Alice Spencer’s career in music stretches back to the early 90s and a rock band in St. Louis called Three Merry Widows that earned a substantial local following, verged on becoming a national act, and with which she still records. She also became a part of the long running St. Louis group known as The Geyer Street Sheiks, which plays an eclectic mix of American sounds. By the late 90s she had moved to Austin, while continuing to play in St. Louis from time to time.
In the following years she recorded albums with two groups described as “nouveau cabaret” by one reviewer, eclectic but featuring her on jazz vocals. I found an album recorded in ’06 of Alice Spencer and Her Monkey Butlers that appears to be purely 1920s jazz, and one profiler describes her as singing for “traditional jazz pickup bands” around town, by which they probably mean a bunch of top shelf artists that that would be familiar to TST readers. In recent years she has appeared with the Brooks Prumo Orchestra, and frequently at Austin Traditional Jazz Society events.
Beyond jazz she is part of a group known as Matt the Electrician and Friends, and sings with the Shiny Soul Sisters, who appear at live shows with a popular act known as Shinyrib. That group has a classic Van Morrison, Bill Withers, Joe Cocker, Art Neville sound that always brings me back to New Orleans. Austin is a music town, there’s work, but their is also competition. If you know singing, you know that being part of an act like that takes more than a pretty face. The talented Ms. Spencer is in demand for a very good reason, she’s a pro.
Which is to say that Swing it Way Down Low, her first album under her own name alone, is a long time coming, and it’s emotional depth is earned. She is backed by a band which includes the familiar names of, Marc Caparone, cornet; Kris Tokarski, piano; James Singleton, string bass; and Hal Smith, drums. The album is being distributed by Hal Smith on his Tuxedo Cat label and you can find it on his website and Bandcamp page.

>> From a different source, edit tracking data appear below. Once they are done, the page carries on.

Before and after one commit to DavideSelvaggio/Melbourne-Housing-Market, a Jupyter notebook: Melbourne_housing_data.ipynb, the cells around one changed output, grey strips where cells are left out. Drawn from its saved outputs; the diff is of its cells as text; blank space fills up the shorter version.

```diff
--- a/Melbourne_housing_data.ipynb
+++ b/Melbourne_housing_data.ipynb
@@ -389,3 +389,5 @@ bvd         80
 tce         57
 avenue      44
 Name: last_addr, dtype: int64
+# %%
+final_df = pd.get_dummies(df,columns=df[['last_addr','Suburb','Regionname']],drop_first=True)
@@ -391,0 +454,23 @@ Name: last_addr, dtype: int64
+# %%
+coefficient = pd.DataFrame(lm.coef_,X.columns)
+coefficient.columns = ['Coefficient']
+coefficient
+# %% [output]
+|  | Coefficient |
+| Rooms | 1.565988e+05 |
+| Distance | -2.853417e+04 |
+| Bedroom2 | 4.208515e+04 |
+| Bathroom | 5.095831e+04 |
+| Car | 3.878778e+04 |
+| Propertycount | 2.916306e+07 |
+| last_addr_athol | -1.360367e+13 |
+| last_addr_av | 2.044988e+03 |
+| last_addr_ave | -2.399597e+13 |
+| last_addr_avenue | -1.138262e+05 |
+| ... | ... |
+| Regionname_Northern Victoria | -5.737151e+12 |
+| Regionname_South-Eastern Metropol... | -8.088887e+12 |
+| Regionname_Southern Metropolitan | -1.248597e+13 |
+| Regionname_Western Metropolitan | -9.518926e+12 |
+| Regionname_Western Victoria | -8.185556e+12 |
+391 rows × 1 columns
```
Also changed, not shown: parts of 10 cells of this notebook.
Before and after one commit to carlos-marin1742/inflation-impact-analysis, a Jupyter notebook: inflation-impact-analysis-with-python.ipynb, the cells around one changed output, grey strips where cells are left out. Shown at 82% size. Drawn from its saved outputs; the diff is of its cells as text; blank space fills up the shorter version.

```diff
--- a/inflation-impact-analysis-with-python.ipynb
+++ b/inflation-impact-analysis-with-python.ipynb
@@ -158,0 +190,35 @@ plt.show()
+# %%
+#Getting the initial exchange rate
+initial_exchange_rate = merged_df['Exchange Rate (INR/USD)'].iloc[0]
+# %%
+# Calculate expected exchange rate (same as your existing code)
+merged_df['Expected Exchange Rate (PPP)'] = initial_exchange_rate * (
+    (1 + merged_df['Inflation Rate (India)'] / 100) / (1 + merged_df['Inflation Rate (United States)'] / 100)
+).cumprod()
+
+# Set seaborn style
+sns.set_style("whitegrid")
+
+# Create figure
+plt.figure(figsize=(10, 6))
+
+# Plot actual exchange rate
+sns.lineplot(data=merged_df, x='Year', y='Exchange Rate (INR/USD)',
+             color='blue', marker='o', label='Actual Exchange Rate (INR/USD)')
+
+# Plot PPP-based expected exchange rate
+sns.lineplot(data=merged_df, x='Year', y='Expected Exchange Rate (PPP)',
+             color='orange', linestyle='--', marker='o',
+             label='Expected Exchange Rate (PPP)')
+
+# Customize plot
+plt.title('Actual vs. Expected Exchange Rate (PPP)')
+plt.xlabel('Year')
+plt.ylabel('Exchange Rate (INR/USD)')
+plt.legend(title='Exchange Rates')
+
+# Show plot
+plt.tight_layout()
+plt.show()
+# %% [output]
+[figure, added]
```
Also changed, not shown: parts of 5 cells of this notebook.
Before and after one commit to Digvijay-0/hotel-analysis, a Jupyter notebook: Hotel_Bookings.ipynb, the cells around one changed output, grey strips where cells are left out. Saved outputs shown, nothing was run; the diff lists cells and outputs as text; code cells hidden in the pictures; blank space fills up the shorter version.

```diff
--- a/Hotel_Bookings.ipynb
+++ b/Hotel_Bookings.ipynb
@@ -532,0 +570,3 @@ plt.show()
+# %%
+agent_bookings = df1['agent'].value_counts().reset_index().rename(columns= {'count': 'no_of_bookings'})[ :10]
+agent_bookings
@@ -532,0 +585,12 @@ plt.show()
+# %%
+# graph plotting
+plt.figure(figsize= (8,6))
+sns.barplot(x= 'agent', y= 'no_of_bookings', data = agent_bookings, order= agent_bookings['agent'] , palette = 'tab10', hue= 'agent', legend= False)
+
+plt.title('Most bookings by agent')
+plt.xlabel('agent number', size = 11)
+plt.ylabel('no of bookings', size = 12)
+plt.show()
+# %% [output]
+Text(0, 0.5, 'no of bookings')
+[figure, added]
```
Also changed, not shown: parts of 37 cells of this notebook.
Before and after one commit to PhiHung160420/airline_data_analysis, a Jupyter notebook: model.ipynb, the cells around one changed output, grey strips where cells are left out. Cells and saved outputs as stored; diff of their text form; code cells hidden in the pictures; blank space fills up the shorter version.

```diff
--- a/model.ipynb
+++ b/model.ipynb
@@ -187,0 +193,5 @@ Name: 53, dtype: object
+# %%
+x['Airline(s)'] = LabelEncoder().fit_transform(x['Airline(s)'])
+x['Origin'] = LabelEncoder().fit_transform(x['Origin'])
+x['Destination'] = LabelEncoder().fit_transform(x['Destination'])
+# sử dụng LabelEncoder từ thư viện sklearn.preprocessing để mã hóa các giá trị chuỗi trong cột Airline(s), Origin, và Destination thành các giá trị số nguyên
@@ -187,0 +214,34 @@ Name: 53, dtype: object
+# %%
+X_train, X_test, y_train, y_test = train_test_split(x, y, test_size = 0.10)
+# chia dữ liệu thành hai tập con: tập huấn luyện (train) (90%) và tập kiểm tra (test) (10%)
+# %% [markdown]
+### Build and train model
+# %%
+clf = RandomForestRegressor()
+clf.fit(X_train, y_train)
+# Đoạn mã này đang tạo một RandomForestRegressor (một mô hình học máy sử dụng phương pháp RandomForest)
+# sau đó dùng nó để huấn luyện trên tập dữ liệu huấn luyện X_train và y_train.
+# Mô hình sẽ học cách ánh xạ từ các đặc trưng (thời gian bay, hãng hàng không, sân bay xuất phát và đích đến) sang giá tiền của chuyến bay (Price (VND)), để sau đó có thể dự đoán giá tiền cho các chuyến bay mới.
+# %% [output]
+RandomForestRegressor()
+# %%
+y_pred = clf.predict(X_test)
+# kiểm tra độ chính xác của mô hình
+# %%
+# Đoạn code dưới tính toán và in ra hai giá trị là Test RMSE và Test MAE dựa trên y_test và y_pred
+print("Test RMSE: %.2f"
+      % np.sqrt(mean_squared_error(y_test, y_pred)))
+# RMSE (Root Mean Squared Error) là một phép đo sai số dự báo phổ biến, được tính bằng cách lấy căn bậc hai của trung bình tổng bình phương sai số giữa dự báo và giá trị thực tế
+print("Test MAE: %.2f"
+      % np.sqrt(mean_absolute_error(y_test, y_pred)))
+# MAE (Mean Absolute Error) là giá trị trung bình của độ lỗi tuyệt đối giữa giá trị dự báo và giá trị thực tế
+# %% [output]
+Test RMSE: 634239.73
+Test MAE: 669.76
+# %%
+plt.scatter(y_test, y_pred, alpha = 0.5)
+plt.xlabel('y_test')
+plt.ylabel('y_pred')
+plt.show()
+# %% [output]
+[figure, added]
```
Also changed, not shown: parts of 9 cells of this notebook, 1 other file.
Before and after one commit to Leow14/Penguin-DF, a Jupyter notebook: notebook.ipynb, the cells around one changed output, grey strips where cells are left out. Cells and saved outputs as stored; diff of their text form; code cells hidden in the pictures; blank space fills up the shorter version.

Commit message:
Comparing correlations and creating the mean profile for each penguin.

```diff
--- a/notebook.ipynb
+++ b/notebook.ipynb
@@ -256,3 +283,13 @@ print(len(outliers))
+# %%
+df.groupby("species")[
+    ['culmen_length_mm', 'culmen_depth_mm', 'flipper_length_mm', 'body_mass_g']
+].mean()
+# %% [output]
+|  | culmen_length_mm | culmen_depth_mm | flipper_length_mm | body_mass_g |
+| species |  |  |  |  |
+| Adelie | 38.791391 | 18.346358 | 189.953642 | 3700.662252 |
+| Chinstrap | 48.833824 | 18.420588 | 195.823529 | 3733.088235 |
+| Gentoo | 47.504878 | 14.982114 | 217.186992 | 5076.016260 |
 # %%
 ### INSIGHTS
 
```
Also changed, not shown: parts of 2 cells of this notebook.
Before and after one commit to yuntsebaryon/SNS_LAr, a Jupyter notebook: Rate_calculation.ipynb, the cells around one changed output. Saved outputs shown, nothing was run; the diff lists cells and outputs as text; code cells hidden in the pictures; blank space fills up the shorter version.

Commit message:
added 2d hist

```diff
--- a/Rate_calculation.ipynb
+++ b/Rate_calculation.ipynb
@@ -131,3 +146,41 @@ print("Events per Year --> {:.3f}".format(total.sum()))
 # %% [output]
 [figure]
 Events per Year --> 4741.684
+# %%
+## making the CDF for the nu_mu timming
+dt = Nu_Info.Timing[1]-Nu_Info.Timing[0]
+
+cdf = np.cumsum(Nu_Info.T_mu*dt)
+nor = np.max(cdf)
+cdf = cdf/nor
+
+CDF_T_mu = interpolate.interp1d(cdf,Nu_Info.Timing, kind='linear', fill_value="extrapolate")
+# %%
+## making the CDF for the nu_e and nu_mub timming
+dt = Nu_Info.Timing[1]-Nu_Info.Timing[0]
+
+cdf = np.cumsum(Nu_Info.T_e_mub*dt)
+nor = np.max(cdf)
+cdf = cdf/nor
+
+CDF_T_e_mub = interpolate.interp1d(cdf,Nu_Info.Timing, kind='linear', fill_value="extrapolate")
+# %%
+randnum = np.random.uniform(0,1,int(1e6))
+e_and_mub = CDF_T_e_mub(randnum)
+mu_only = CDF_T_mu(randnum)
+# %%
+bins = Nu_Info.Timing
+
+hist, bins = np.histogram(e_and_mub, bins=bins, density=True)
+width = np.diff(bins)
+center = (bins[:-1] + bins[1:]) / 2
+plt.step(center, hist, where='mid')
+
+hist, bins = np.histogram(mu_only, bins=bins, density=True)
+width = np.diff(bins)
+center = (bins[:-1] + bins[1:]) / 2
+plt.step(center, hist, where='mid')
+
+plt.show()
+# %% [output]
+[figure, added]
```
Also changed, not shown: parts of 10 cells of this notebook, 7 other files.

Alice Spencer leads lyrically driven titles starting off with “When My Sugar Walks Down The Street”, but songs like “I Just Couldn’t Take It, Baby”, “The Object Of My Affection”, “I Hate To Leave You Now” and “Draggin’ My Heart Around” make for a primarily moody and melancholy ride. While much of the album is in that delightful zone of jazzy suffering best enjoyed with a bottle of red, it isn’t all stormy. “Sunday” lightens the mood, and “Sing It Way Down Low” allows the band to kick up the rhythm.
This is jazz out of time, with soft accompaniment by Kris Tokarski, who really stands out here both as melody, but also as part of a truly fantastic rhythm section with Smith and Singleton, each adding just enough extras to delight the repeated listener. Marc Caparone’s trumpet provides a balance to Spencer’s vocal, appropriately heightening the feeling expressed in the lyrical passages without overshadowing it. Every one of these musicians understands their role perfectly, and the album delivers exactly on what it sets out to. On that standard it is a ten out of ten. Alice Spencer is of course the star, and her ability to convey layered emotions without exaggeration or affectation sets her far above the fray of jazz singers, she is exceptional.
I hope that fans of Alice Spencer who have enjoyed her in other genres will find this album and hear what she has to say in a pure jazz format. I also hope this album exposes this great talent to jazz fans outside of the Austin area, she deserves to be heard and enjoyed.